__What this task involves__: Exactly what is written in the records below should be returned, minus the images.

__Information given__:
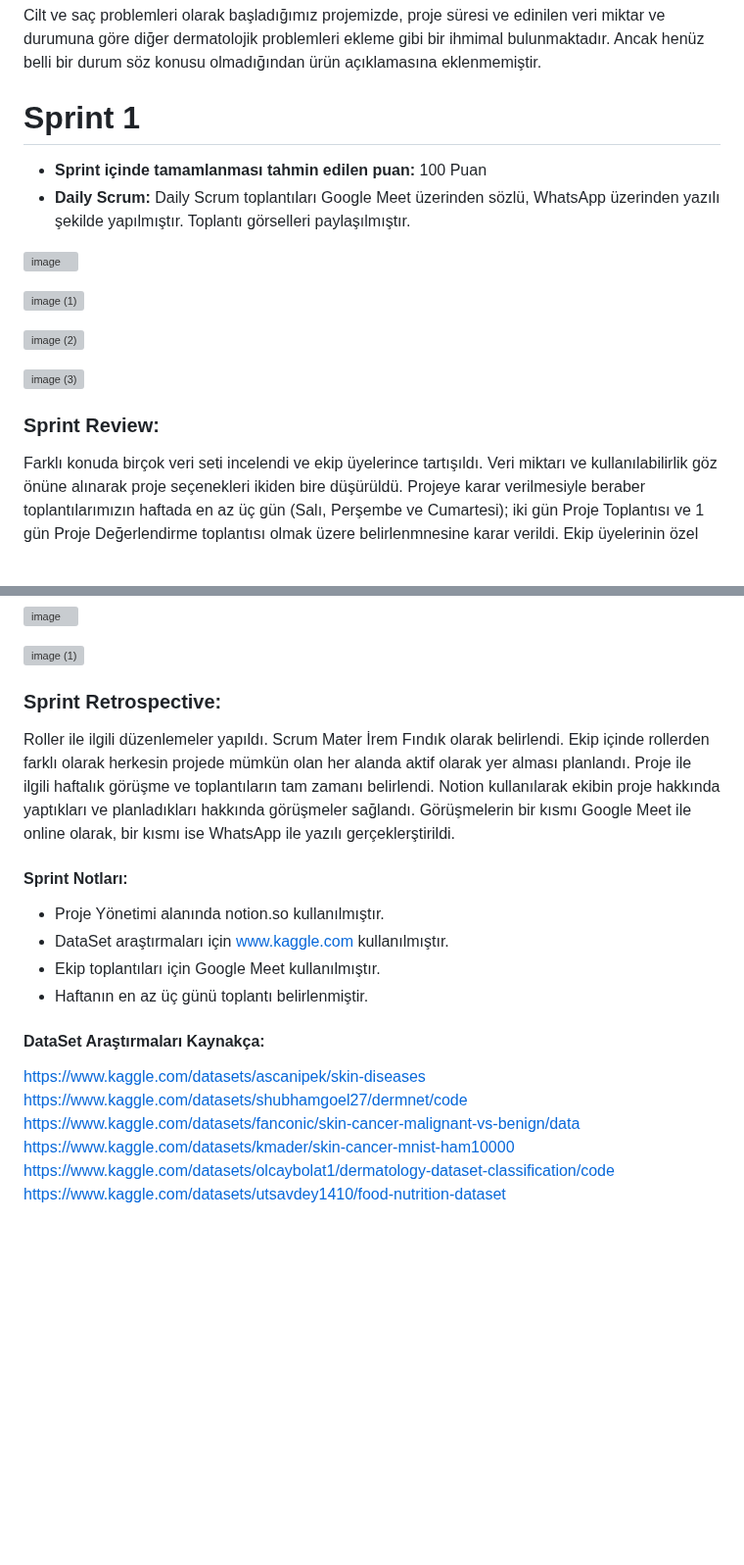
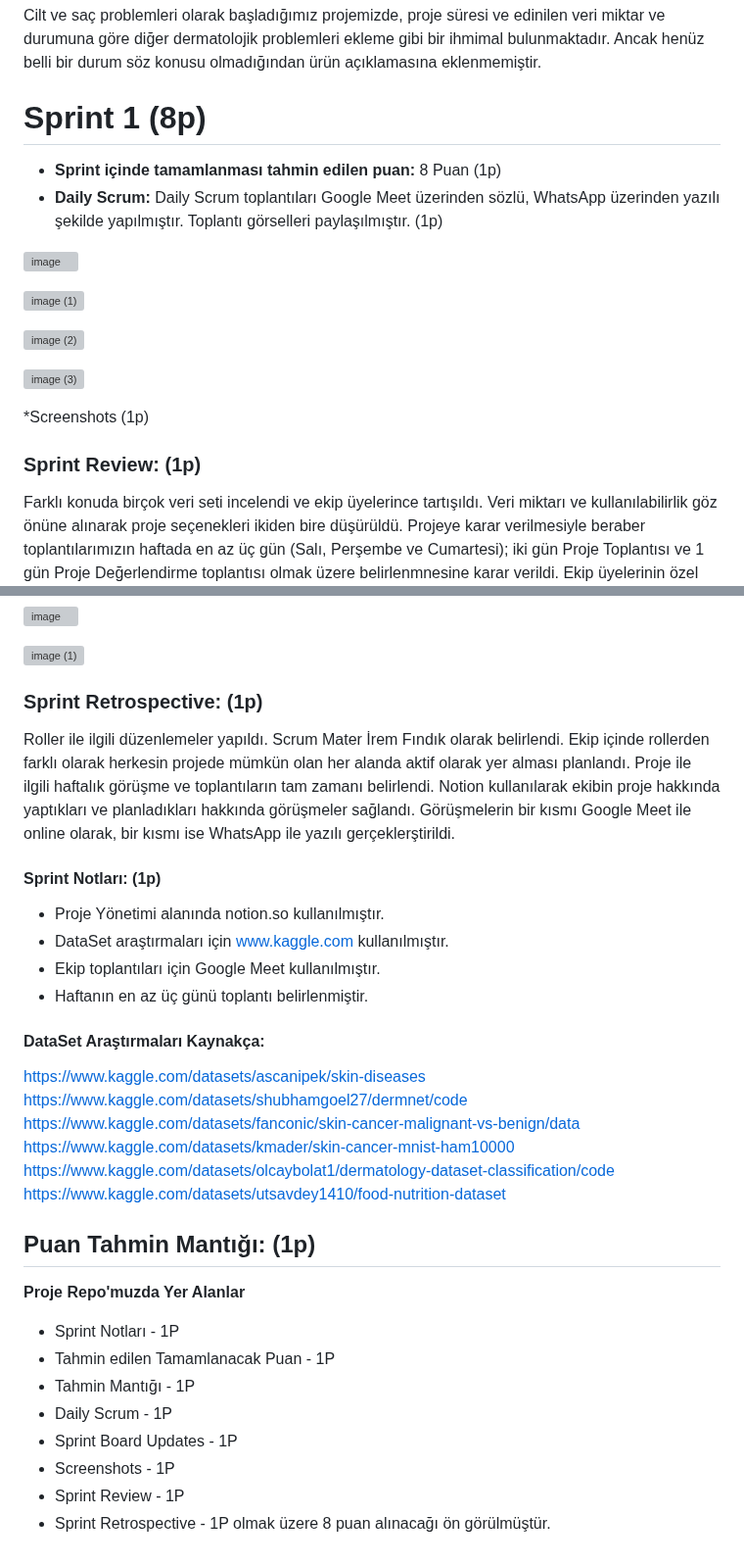
Before and after one commit to AhmetKoca32/AI-180, a Markdown page: README.md, 2 parts joined by grey strips. Shown at 98% size. GitHub-like rendering; blank space fills up the shorter version; grey boxes are pictures that could not be loaded.

```diff
--- a/README.md
+++ b/README.md
@@ -45,9 +45,9 @@ Yüksek risk taşıyan cilt durumlarında kullanıcıya dermatoloğa başvurma
 ## Juriye Not
   Cilt ve saç problemleri olarak başladığımız projemizde, proje süresi ve edinilen veri miktar ve durumuna göre diğer dermatolojik problemleri ekleme gibi bir ihmimal bulunmaktadır. Ancak henüz belli bir durum söz konusu olmadığından ürün açıklamasına eklenmemiştir.
 
-# Sprint 1
-- **Sprint içinde tamamlanması tahmin edilen puan:** 100 Puan
-- **Daily Scrum:** Daily Scrum toplantıları Google Meet üzerinden sözlü, WhatsApp üzerinden yazılı şekilde yapılmıştır. Toplantı görselleri paylaşılmıştır.
+# Sprint 1   (8p)
+- **Sprint içinde tamamlanması tahmin edilen puan:** 8 Puan  (1p)
+- **Daily Scrum:** Daily Scrum toplantıları Google Meet üzerinden sözlü, WhatsApp üzerinden yazılı şekilde yapılmıştır. Toplantı görselleri paylaşılmıştır.  (1p)
 
 ![image](https://github.com/user-attachments/assets/3aea18a1-adfb-4e25-9512-e5a2556890bd)
 
@@ -57,7 +57,8 @@ Yüksek risk taşıyan cilt durumlarında kullanıcıya dermatoloğa başvurma
 
 ![image (3)](https://github.com/user-attachments/assets/9d26d8c1-6e47-49f2-8f6d-8e3ea83ba843)
 
-### Sprint Review:
+*Screenshots  (1p)
+### Sprint Review:  (1p)
 Farklı konuda birçok veri seti incelendi ve ekip üyelerince tartışıldı. Veri miktarı ve kullanılabilirlik göz önüne alınarak proje seçenekleri ikiden bire düşürüldü. Projeye karar verilmesiyle beraber toplantılarımızın haftada en az üç gün (Salı, Perşembe ve Cumartesi); iki gün Proje Toplantısı ve 1 gün Proje Değerlendirme toplantısı olmak üzere belirlenmnesine karar verildi. Ekip üyelerinin özel durumlarına bağlı olarak günlerin aynı hafta içerisinde değiştirilebileceği ve aktif toplantı yapılmadığı günlerde bireysel ya da küçük gruplar halinde çalışabileceği konusunda ortak karara varıldı. Ekip toplantı takvimi ve süreci aşağıdaki görselde yer almaktadır.
 
 ![image (4)](https://github.com/user-attachments/assets/e586d433-a368-4d20-aa99-03cc0afe1f4a)
@@ -70,10 +71,10 @@ Farklı konuda birçok veri seti incelendi ve ekip üyelerince tartışıldı. V
 ![image (1)](https://github.com/user-attachments/assets/deb598bf-67c1-4c99-85f5-b0499b590792)
 
 
-### Sprint Retrospective:
+### Sprint Retrospective:  (1p)
 Roller ile ilgili düzenlemeler yapıldı. Scrum Mater İrem Fındık olarak belirlendi. Ekip içinde rollerden farklı olarak herkesin projede mümkün olan her alanda aktif olarak yer alması planlandı. Proje ile ilgili haftalık görüşme ve toplantıların tam zamanı belirlendi. Notion kullanılarak ekibin proje hakkında yaptıkları ve planladıkları hakkında görüşmeler sağlandı. Görüşmelerin bir kısmı Google Meet ile online olarak, bir kısmı ise WhatsApp ile yazılı gerçeklerştirildi.
 
-#### Sprint Notları:
+#### Sprint Notları:  (1p)
 * Proje Yönetimi alanında notion.so kullanılmıştır.
 * DataSet araştırmaları için www.kaggle.com kullanılmıştır.
 * Ekip toplantıları için Google Meet kullanılmıştır.
@@ -86,3 +87,15 @@ https://www.kaggle.com/datasets/fanconic/skin-cancer-malignant-vs-benign/data
 https://www.kaggle.com/datasets/kmader/skin-cancer-mnist-ham10000
 https://www.kaggle.com/datasets/olcaybolat1/dermatology-dataset-classification/code
 https://www.kaggle.com/datasets/utsavdey1410/food-nutrition-dataset
+
+## Puan Tahmin Mantığı:  (1p)
+**Proje Repo'muzda Yer Alanlar**
+* Sprint Notları - 1P
+* Tahmin edilen Tamamlanacak Puan - 1P
+* Tahmin Mantığı - 1P
+* Daily Scrum - 1P
+* Sprint Board Updates - 1P
+* Screenshots - 1P
+* Sprint Review - 1P
+* Sprint Retrospective - 1P
+olmak üzere 8 puan alınacağı ön görülmüştür.
```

__Output below__:
Before and after one commit to AhmetKoca32/AI-180, a Markdown page: README.md, 2 parts joined by grey strips. Shown at 98% size. GitHub-like rendering; blank space fills up the shorter version; grey boxes are pictures that could not be loaded.

```diff
--- a/README.md
+++ b/README.md
@@ -45,9 +45,9 @@ Yüksek risk taşıyan cilt durumlarında kullanıcıya dermatoloğa başvurma
 ## Juriye Not
   Cilt ve saç problemleri olarak başladığımız projemizde, proje süresi ve edinilen veri miktar ve durumuna göre diğer dermatolojik problemleri ekleme gibi bir ihmimal bulunmaktadır. Ancak henüz belli bir durum söz konusu olmadığından ürün açıklamasına eklenmemiştir.
 
-# Sprint 1
-- **Sprint içinde tamamlanması tahmin edilen puan:** 100 Puan
-- **Daily Scrum:** Daily Scrum toplantıları Google Meet üzerinden sözlü, WhatsApp üzerinden yazılı şekilde yapılmıştır. Toplantı görselleri paylaşılmıştır.
+# Sprint 1   (8p)
+- **Sprint içinde tamamlanması tahmin edilen puan:** 8 Puan  (1p)
+- **Daily Scrum:** Daily Scrum toplantıları Google Meet üzerinden sözlü, WhatsApp üzerinden yazılı şekilde yapılmıştır. Toplantı görselleri paylaşılmıştır.  (1p)
 
 ![image](https://github.com/user-attachments/assets/3aea18a1-adfb-4e25-9512-e5a2556890bd)
 
@@ -57,7 +57,8 @@ Yüksek risk taşıyan cilt durumlarında kullanıcıya dermatoloğa başvurma
 
 ![image (3)](https://github.com/user-attachments/assets/9d26d8c1-6e47-49f2-8f6d-8e3ea83ba843)
 
-### Sprint Review:
+*Screenshots  (1p)
+### Sprint Review:  (1p)
 Farklı konuda birçok veri seti incelendi ve ekip üyelerince tartışıldı. Veri miktarı ve kullanılabilirlik göz önüne alınarak proje seçenekleri ikiden bire düşürüldü. Projeye karar verilmesiyle beraber toplantılarımızın haftada en az üç gün (Salı, Perşembe ve Cumartesi); iki gün Proje Toplantısı ve 1 gün Proje Değerlendirme toplantısı olmak üzere belirlenmnesine karar verildi. Ekip üyelerinin özel durumlarına bağlı olarak günlerin aynı hafta içerisinde değiştirilebileceği ve aktif toplantı yapılmadığı günlerde bireysel ya da küçük gruplar halinde çalışabileceği konusunda ortak karara varıldı. Ekip toplantı takvimi ve süreci aşağıdaki görselde yer almaktadır.
 
 ![image (4)](https://github.com/user-attachments/assets/e586d433-a368-4d20-aa99-03cc0afe1f4a)
@@ -70,10 +71,10 @@ Farklı konuda birçok veri seti incelendi ve ekip üyelerince tartışıldı. V
 ![image (1)](https://github.com/user-attachments/assets/deb598bf-67c1-4c99-85f5-b0499b590792)
 
 
-### Sprint Retrospective:
+### Sprint Retrospective:  (1p)
 Roller ile ilgili düzenlemeler yapıldı. Scrum Mater İrem Fındık olarak belirlendi. Ekip içinde rollerden farklı olarak herkesin projede mümkün olan her alanda aktif olarak yer alması planlandı. Proje ile ilgili haftalık görüşme ve toplantıların tam zamanı belirlendi. Notion kullanılarak ekibin proje hakkında yaptıkları ve planladıkları hakkında görüşmeler sağlandı. Görüşmelerin bir kısmı Google Meet ile online olarak, bir kısmı ise WhatsApp ile yazılı gerçeklerştirildi.
 
-#### Sprint Notları:
+#### Sprint Notları:  (1p)
 * Proje Yönetimi alanında notion.so kullanılmıştır.
 * DataSet araştırmaları için www.kaggle.com kullanılmıştır.
 * Ekip toplantıları için Google Meet kullanılmıştır.
@@ -86,3 +87,15 @@ https://www.kaggle.com/datasets/fanconic/skin-cancer-malignant-vs-benign/data
 https://www.kaggle.com/datasets/kmader/skin-cancer-mnist-ham10000
 https://www.kaggle.com/datasets/olcaybolat1/dermatology-dataset-classification/code
 https://www.kaggle.com/datasets/utsavdey1410/food-nutrition-dataset
+
+## Puan Tahmin Mantığı:  (1p)
+**Proje Repo'muzda Yer Alanlar**
+* Sprint Notları - 1P
+* Tahmin edilen Tamamlanacak Puan - 1P
+* Tahmin Mantığı - 1P
+* Daily Scrum - 1P
+* Sprint Board Updates - 1P
+* Screenshots - 1P
+* Sprint Review - 1P
+* Sprint Retrospective - 1P
+olmak üzere 8 puan alınacağı ön görülmüştür.
```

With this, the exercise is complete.